If a culture of poverty truly inflicted the majority of these individuals, you would be hard pressed to find evidence in this chart.  For example, if poor people were truly lazy, the vast majority of them should lie in the “other” category, meaning that they would be able bodied, working age, not employed, and not looking for a job.  However, only 7.6% of poor individuals fall into the “other” category.  It should also be noted that “other” does not only include the lazy, but also, for example, poor stay at home parents whose partner is in the workforce but cannot afford child care.

Reading this chart also makes clear that employment policies would do very little to alleviate poverty. Even if we could reduce the unemployment rate to 0% among the poor (we couldn’t), many of these formerly unemployed individuals would remain in poverty if they received a wage at or near the minimum.  Furthermore, even if they all somehow escaped poverty (maybe there was an increase in the minimum wage), and all of the fully employed escaped poverty, 75% of poverty would still remain (this excludes all children that these people have, but even if all of these children were lifted out of poverty, 45% of poverty would still remain).

# Stochastic Volatility Approximations

This post is more geared to economists/econometricians, and will compare two different approximations that are frequently used when estimating stochastic volatility.

Basically, stochastic volatility means that the variance of a process can change over time. This is a commonly observed phenomenon in economic data.  For example, if we look at the quarterly growth rate of GDP since 1948, we can see that GDP bounced around a lot before 1980, but then it settled down until the financial crisis hit in 2008.

It’s a little confusing at first, but the main problem is that the time-varying volatility has a Chi squared distribution, so that you can not use the Kalman Filter to estimate the time-varying volatility directly.  You can use a particle filter, but the most common way to undertake the estimation is to use a 7-point mixture of normals approximation that was introduced Kim, Shephard, and Chib (1998, ReStud).  However, a better 10-point approximation to the distribution was introduced in Omori, Chib, Shephard and Nakajima (2007, Journal of Econometrics).

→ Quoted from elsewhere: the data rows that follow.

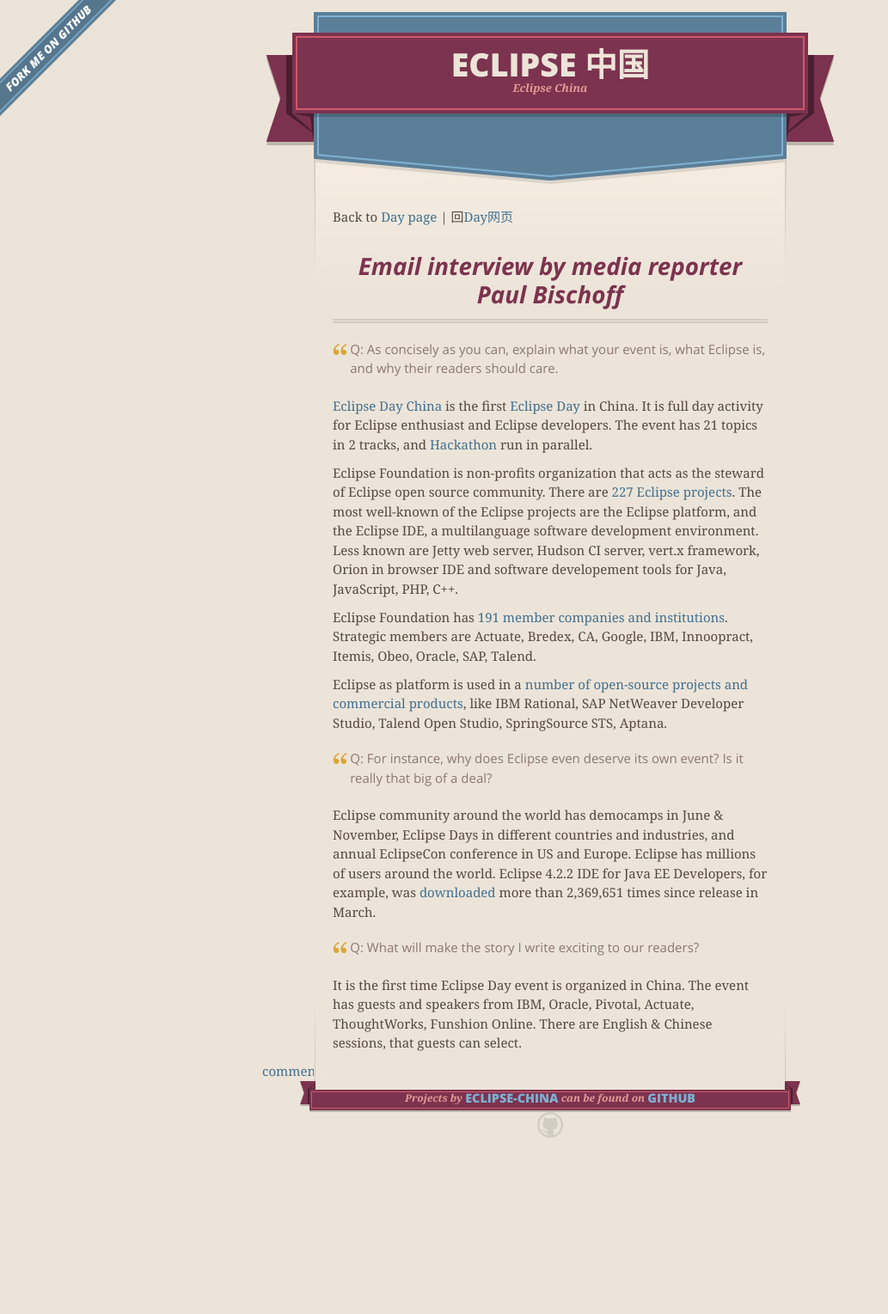
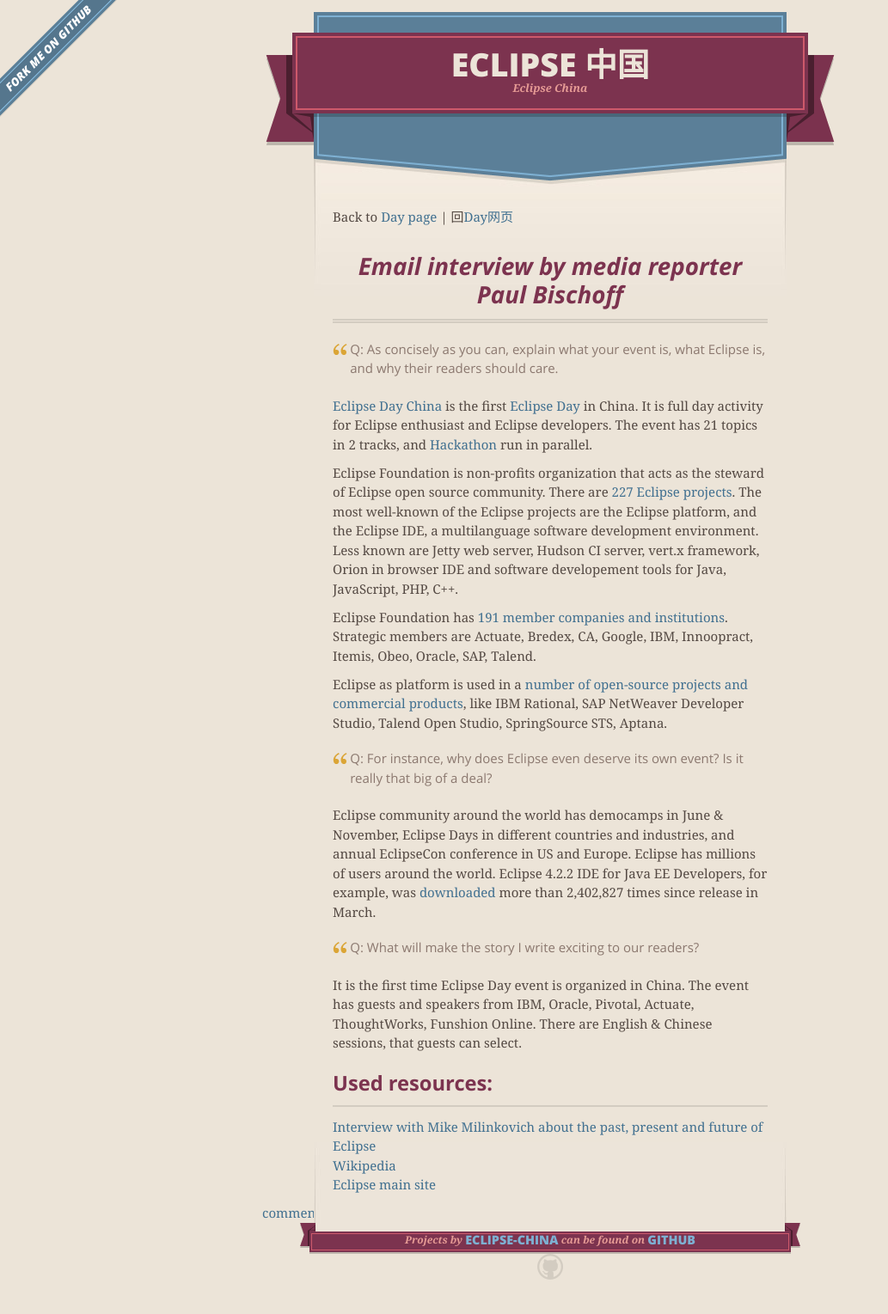
Before and after one commit to Eclipse-China/Eclipse-China.github.io, a Jekyll site: the page built from Day/press-release.md, in a window 1280 px wide. Shown: the whole page at 86% size, without its empty margins (0-1033 px from the left). Built offline with Jekyll 4.4.1, drawn with Linux system fonts in a browser that asks for light colours; nearby versions of some CDN libraries; Markdown is read by kramdown in place of the engine named in the settings; comment, search, counter and statistics services are not loaded; before the commit the page ends 1364 px from its top, so only the background shows below that.

Commit message:
res links

```diff
--- a/Day/press-release.md
+++ b/Day/press-release.md
@@ -28,9 +28,15 @@
 
 Eclipse community around the world has democamps in June & November, Eclipse Days in different countries and industries,
  and annual EclipseCon conference in US and Europe. Eclipse has millions of users around the world.
-Eclipse 4.2.2 IDE for Java EE Developers, for example, was [downloaded](http://www.eclipse.org/downloads/) more than 2,369,651 times since release in March.
+Eclipse 4.2.2 IDE for Java EE Developers, for example, was [downloaded](http://www.eclipse.org/downloads/) more than 2,402,827 times since release in March.
 
 ><b>Q:</b> What will make the story I write exciting to our readers?
 
 It is the first time Eclipse Day event is organized in China. The event has guests and speakers from IBM, Oracle, Pivotal, Actuate, ThoughtWorks, Funshion Online.
 There are English & Chinese sessions, that guests can select.
+
+#### Used resources:
+
+[Interview with Mike Milinkovich about the past, present and future of Eclipse](http://www.infoq.com/interviews/Milinkovich-past-present-future-Eclipse)
+[Wikipedia](http://en.wikipedia.org/wiki/Eclipse_Foundation)
+[Eclipse main site](http://www.eclipse.org/)
```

Since a large body of research has used the earlier, 7-point distribution, I wanted to see how much better the 10-point distribution performed in practice.  To do the comparison, I generated 100 fake time series, each of length 100 periods, and all with stochastic volatility.  In the standard set-up, the volatility follows a random walk:

h_{t} = h_{t-1} + e_{t}
e_{t} ~ N(0,sig2)

Since the variance of this random walk, sig2, controls how much the volatility can change over time, I repeated the exercise for four different values: 0.01, 0.05, 0.10, and 0.15.  To compare the approximations, I performed Bayesian estimation using the Gibbs sampler, with 1,000 burn in draws and 9,000 posterior draws. Since I generated the data, I knew the true underlying values of both sig2 and the entire time path of volatilities, h_{t} for t = 1:100. Therefore, I could compare the estimates I got using each of the approximations to the true values.

To judge the approximations I used four criteria: the bias of the average estimated volatility path, the mean squared error (MSE) of the average estimated volatility path, the bias of the sig2 estimate, and the MSE of the sig2 estimate. The results are as follows, with the bolded numbers representing the better performance.

The results are actually fairly mixed, although it does appear that the mixture of 10 normals performs very slightly better. The differences are not economically meaningful, however.

So what have we learned?  It probably isn’t worth re-estimating previous work that had used the 7-point mixture, since the gains from using the 10-point are so small.  But, for a young economist, it wouldn’t hurt to use the 10-point (it is more accurate, no more difficult to code, and only negligibly increases the run-time of the estimation procedure).